- _Exercise goal_
Give the count of lines in the records that contain the string "Roundtable", and write nothing but that number.

═════ Record extracts ═════

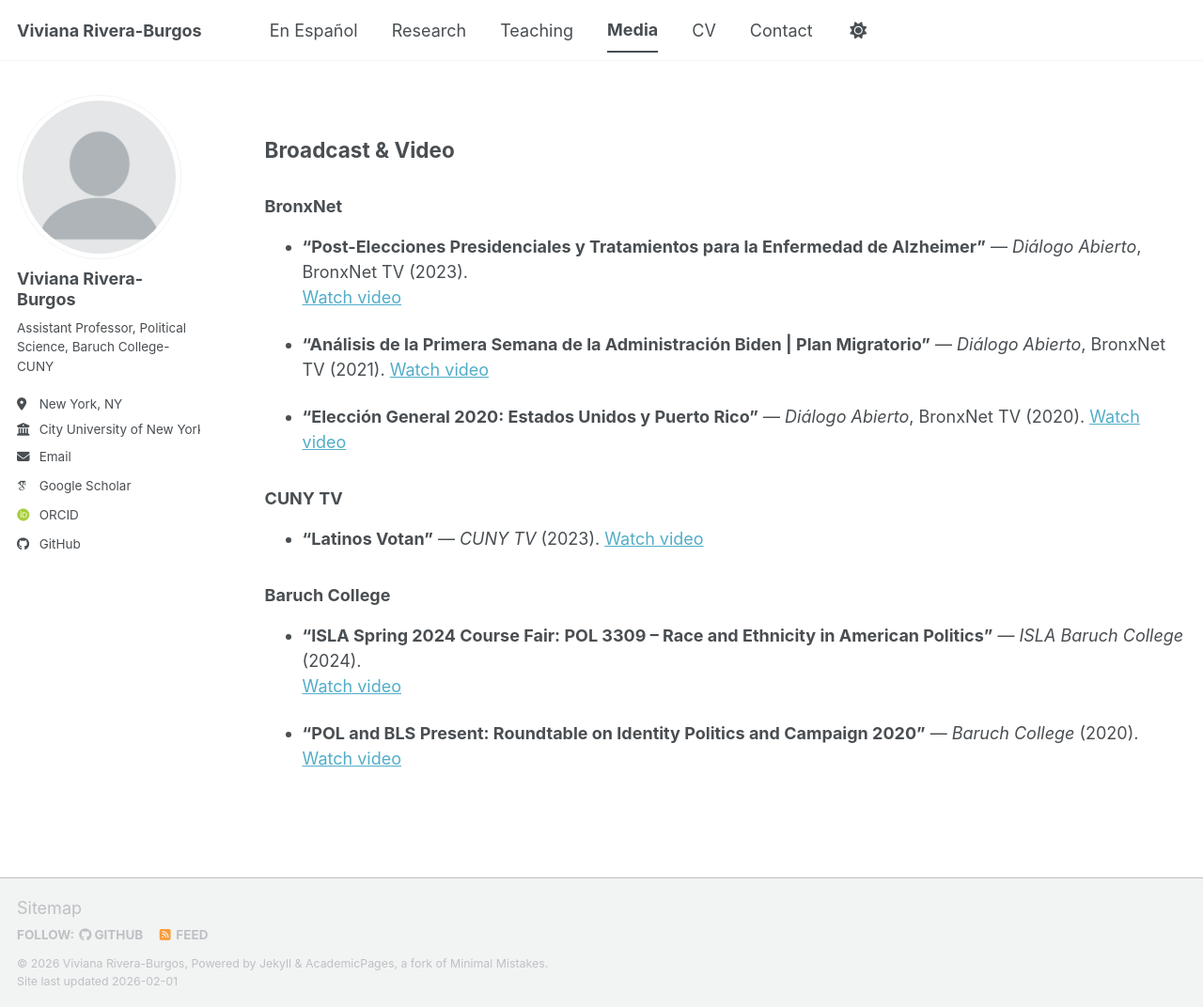
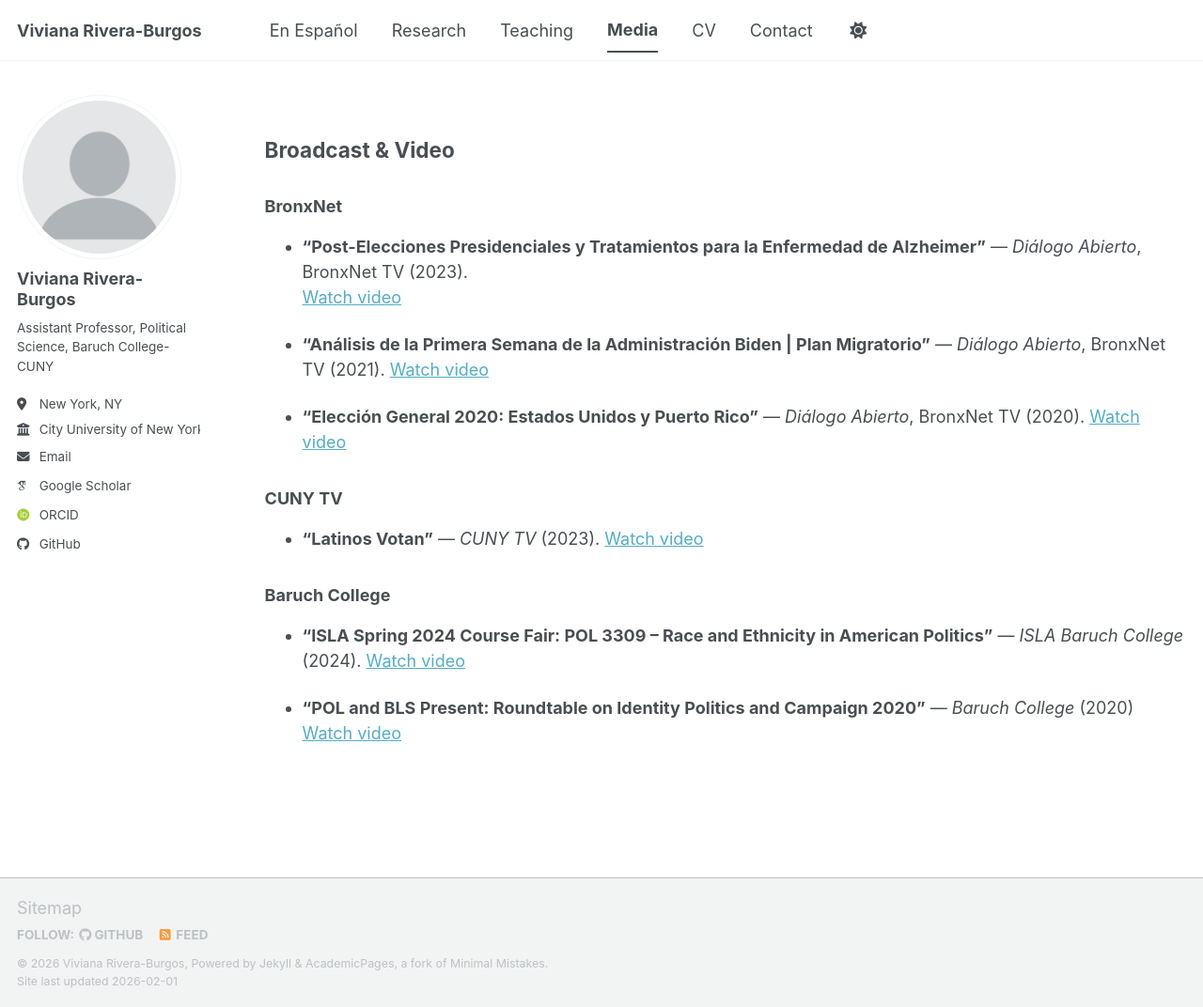
Before and after one commit to vivi-rivera/vivi-rivera.github.io, a Jekyll site: the page built from _pages/media.md, in a window 1280 px wide and 1072 px high. Shown: the whole window at 94% size. Built offline with Jekyll 4.4.1, drawn with Linux system fonts in a browser that asks for light colours; some web fonts are replaced; a script bundle is joined from its source files by our own code; library files that are not in the unit come from our copies.

```diff
--- a/_pages/media.md
+++ b/_pages/media.md
@@ -28,5 +28,5 @@ author_profile: true
 - **“ISLA Spring 2024 Course Fair: POL 3309 – Race and Ethnicity in American Politics”** — *ISLA Baruch College* (2024).
   [Watch video](https://youtu.be/9gtPk7V_XP4?si=kAuzFB9rDD1eyCNX)
 
-- **“POL and BLS Present: Roundtable on Identity Politics and Campaign 2020”** — *Baruch College* (2020).
+- **“POL and BLS Present: Roundtable on Identity Politics and Campaign 2020”** — *Baruch College* (2020)
   [Watch video](https://youtu.be/02o_HL1TNJw?si=XAsz1YljFfmjpkUI)
```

═════

- _Response to the task_
2